NECO study demonstrates value of optomapMay 3, 2013
Optos announced the results from a study comparing retinal imaging techniques in 339 eyes conducted at the New England College of Optometry were published in the journal Eye and Brain.
The purpose of this study was to evaluate the ability of an optomap-assisted fundus examination to detect retinal lesions in comparison with traditional ophthalmoscopy.
Researchers investigated whether Optos ultra-widefield retinal imaging technology could enable a more comprehensive exam, the accuracy of current traditional dilated retinal exams has been reported in literature to vary from 32 percent to 82 percent.
The results showed that the optomap-assisted technique discovered approximately 30 percent more retinal lesions when compared to traditional ophthalmoscopy. The traditional dilated eye exam consisted of Binocular Indirect Ophthalmoscopy (BIO) and slit lamp biomicroscopy with condensing lenses. The image-assisted method was identical to the traditional method, with the exception that the doctor reviewed optomap® images in conjunction with ophthalmoscopy. A retinal specialist examined patients when there was disagreement in the findings of the two methods.
Researchers believe this is the first comprehensive study to demonstrate the ability of digital technology for retinal imaging to enhance a traditional dilated fundus examination, concluding that optomap image-assisted fundus examination enhances detection of retinal lesions compared with traditional fundus exams alone. The analyses report a higher rate of drusen and small retinal hemorrhages (lesions associated with macular degeneration and diabetic retinopathy respectively) detected by the optomap image-assisted technique, identifying between 90 percent and 100 percent in comparison to the traditional method that identified only 15 percent to 62 percent of these lesions.
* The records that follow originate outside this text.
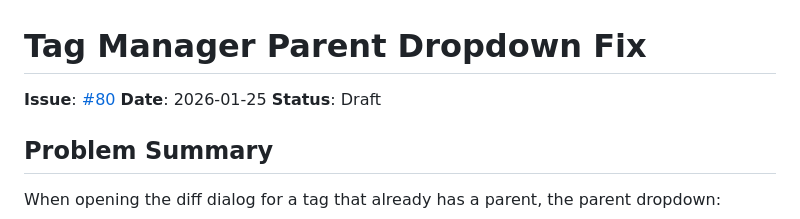
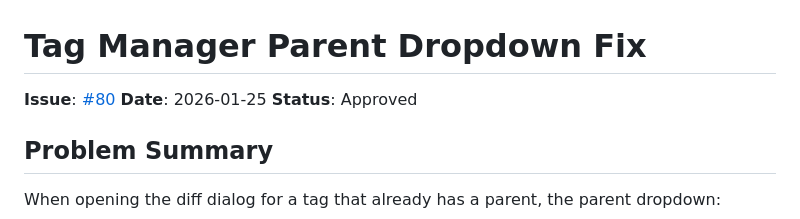
Before and after one commit to carrotwaxr/stash-plugins, a Markdown page: docs/plans/2026-01-25-tagmanager-parent-dropdown-design.md, the part around the change. Rendered like a GitHub page.

```diff
--- a/docs/plans/2026-01-25-tagmanager-parent-dropdown-design.md
+++ b/docs/plans/2026-01-25-tagmanager-parent-dropdown-design.md
@@ -2,7 +2,7 @@
 
 **Issue**: [#80](https://github.com/carrotwaxr/stash-plugins/issues/80)
 **Date**: 2026-01-25
-**Status**: Draft
+**Status**: Approved
 
 ## Problem Summary
 
```
Also changed, not shown: docs/plans/2026-01-25-tagmanager-parent-dropdown-impl.md (added, +240 -0 lines).
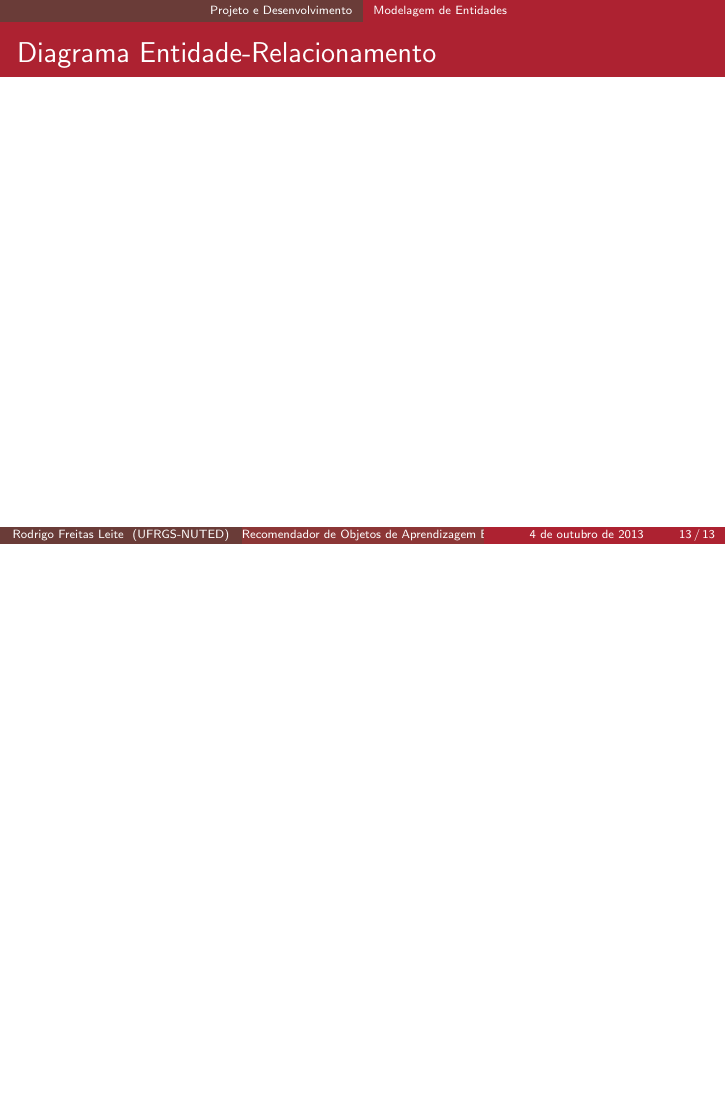
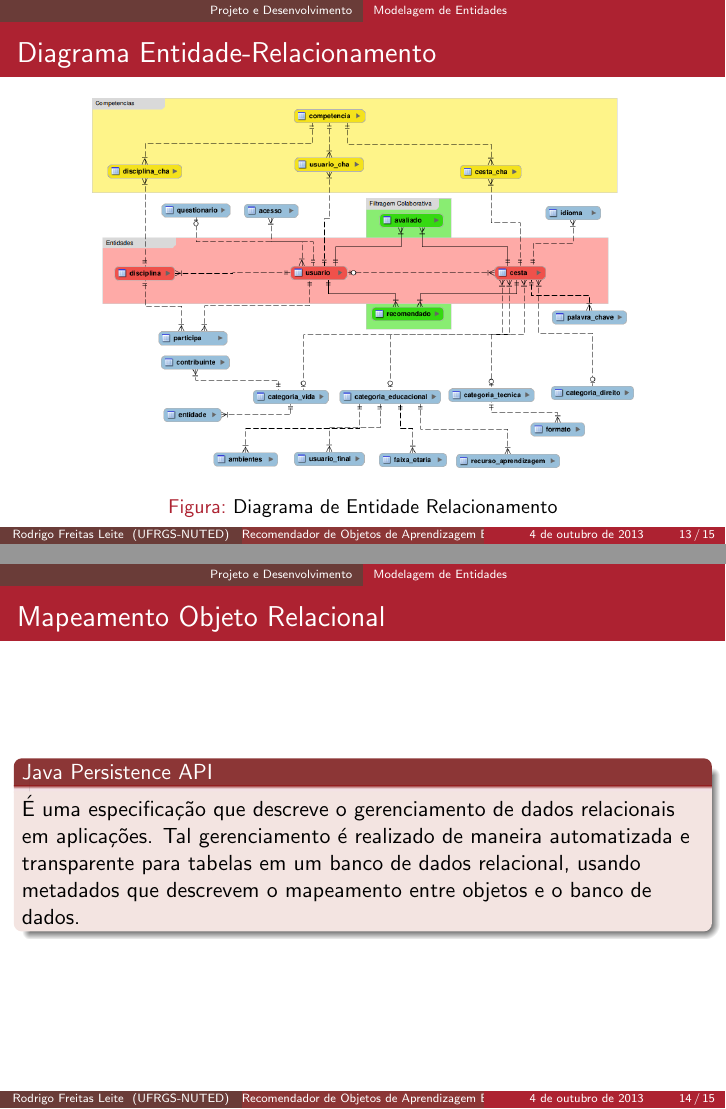
Before and after one commit to frelei/recomendador-latex, LaTeX slides (recomendador.tex): page 13 of 13 before the commit and pages 13 and 14 of 15 after it, the two joined at a grey line, the shorter picture padded with empty space. Compiled offline with pdfLaTeX.

Commit message:
half apresentation

```diff
--- a/recomendador.tex
+++ b/recomendador.tex
@@ -593,7 +621,65 @@ O recomendador deve fornecer Objetos de Aprendizagem que supram a necessidade da
 	\subsection{Modelagem de Entidades}
 		\begin{frame}{Diagrama Entidade-Relacionamento}
 
+\begin{figure}[!htb]
+	\centering
+	\includegraphics[keepaspectratio=true,height=6.7cm]{recomendador-ER.png}
+	\caption{Diagrama de Entidade Relacionamento}
+	\label{rec-ER}
+\end{figure}
+
 		\end{frame}
+
+% ************************************
+% -------------- SLIDE 14 -------------
+%*************************************
+\begin{frame}{Mapeamento Objeto Relacional}
+
+	\begin{block}{Java Persistence API}
+É uma especificação que descreve o gerenciamento de dados relacionais em aplicações. Tal gerenciamento é realizado de maneira automatizada e transparente para tabelas em um banco de dados relacional, usando metadados que descrevem o mapeamento entre objetos e o banco de dados.
+	\end{block}
+
+\end{frame}
+
+% ************************************
+% -------------- SLIDE 15 -------------
+%*************************************
+\begin{frame}[fragile]{Mapeamento Objeto Relacional}
+	\begin{columns}[c]
+		\column{.6\textwidth}
+			\begin{lstlisting}
+@Entity
+public class usuario {
+	@Id
+	@Column
+	private int id;
+
+	@Column
+	private String nome;
+
+	@Column
+	private String senha;
+
+	@Column
+	private String email;
+
+	@OneToMany
+	private List<UsuarioCha> cha;
+}
+			\end{lstlisting}
+		\column{.3\textwidth}
+			\begin{figure}[!htb]
+				\centering
+				\includegraphics[keepaspectratio=true,height=5cm]{usuario-ER.png}
+				\caption{Tabela Usuario}
+				\label{usuario-ER}
+			\end{figure}
+	\end{columns}
+\end{frame}
+
+
+
+
 
 
 
```
Also changed, not shown: img/recomendador-ER.png (added), img/usuario-ER.png (added), recomendador.pdf, recomendador.tex (30 more changed lines).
“This study further demonstrates the benefits of ultra-widefield retinal imaging.” said Roy Davis, CEO of Optos. “We believe optomap image-assisted ophthalmoscopy represents an opportunity to improve pathology detection, the patient experience and to help a clinician efficiently target the area of the retina in need of further investigation. This targeted approach combined with the ability to electronically document pathologies can save valuable time and effort during examinations and raise the standard of care for patients.”
“Optomap images allow us to preview such a wide view of the retina before we perform our traditional exam. It’s like having a GPS of the retina. When you couple this with the benefits of digital management of the images such as zooming in to visualize key pathology, there are clear benefits in using this image-assisted technique,” said Kristen Brown, O.D., the principal study investigator. “This study confirms what our clinical experience tells us – the use of digital technology can help us to improve the examination and care we give our patients.”